START DATASET RECORDS

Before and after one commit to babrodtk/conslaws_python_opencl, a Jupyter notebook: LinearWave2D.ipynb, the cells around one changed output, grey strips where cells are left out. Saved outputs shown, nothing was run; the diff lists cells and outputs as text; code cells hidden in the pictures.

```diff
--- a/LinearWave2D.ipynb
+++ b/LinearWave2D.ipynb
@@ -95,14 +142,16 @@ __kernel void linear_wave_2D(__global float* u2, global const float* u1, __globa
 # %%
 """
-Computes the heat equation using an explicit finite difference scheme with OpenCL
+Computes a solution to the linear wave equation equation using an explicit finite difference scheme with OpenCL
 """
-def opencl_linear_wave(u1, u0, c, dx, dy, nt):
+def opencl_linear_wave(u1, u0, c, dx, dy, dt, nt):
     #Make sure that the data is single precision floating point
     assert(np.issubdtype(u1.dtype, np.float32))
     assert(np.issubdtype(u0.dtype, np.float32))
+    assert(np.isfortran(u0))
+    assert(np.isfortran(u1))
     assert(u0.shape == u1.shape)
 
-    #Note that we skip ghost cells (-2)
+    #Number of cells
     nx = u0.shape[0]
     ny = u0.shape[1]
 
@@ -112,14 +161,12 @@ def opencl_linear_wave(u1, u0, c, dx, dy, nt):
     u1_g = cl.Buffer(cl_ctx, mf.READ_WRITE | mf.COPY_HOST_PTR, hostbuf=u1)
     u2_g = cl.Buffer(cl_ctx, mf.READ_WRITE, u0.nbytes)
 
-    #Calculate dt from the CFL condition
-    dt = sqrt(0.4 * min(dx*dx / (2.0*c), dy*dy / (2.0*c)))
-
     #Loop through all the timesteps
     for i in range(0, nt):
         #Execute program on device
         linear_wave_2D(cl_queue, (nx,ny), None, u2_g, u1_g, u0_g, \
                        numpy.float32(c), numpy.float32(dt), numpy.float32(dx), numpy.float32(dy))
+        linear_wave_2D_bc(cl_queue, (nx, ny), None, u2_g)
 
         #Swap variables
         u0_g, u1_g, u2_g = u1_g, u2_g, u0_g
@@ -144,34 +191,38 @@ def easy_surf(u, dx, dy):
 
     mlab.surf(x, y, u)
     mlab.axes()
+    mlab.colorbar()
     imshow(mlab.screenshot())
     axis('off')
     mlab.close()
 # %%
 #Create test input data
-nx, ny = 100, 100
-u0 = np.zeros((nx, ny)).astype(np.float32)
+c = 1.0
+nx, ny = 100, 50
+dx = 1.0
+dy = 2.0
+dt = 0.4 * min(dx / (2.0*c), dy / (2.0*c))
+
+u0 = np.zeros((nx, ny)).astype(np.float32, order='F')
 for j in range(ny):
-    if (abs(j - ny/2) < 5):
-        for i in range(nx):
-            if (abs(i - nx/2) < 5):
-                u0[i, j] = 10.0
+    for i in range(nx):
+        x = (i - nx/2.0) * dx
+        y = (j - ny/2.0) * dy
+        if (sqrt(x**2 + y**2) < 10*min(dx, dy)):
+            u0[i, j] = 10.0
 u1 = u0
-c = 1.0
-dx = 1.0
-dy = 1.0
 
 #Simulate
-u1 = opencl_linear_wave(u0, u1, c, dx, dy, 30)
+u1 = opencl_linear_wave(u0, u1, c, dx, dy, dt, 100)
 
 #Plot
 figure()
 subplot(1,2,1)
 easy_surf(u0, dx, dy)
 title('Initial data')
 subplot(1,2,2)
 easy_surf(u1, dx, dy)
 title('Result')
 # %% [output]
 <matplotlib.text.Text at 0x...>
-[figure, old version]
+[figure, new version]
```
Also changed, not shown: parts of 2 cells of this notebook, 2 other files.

END DATASET RECORDS

Every line above that includes the word "changed" must appear in the answer.

Before and after one commit to babrodtk/conslaws_python_opencl, a Jupyter notebook: LinearWave2D.ipynb, the cells around one changed output, grey strips where cells are left out. Saved outputs shown, nothing was run; the diff lists cells and outputs as text; code cells hidden in the pictures.
Also changed, not shown: parts of 2 cells of this notebook, 2 other files.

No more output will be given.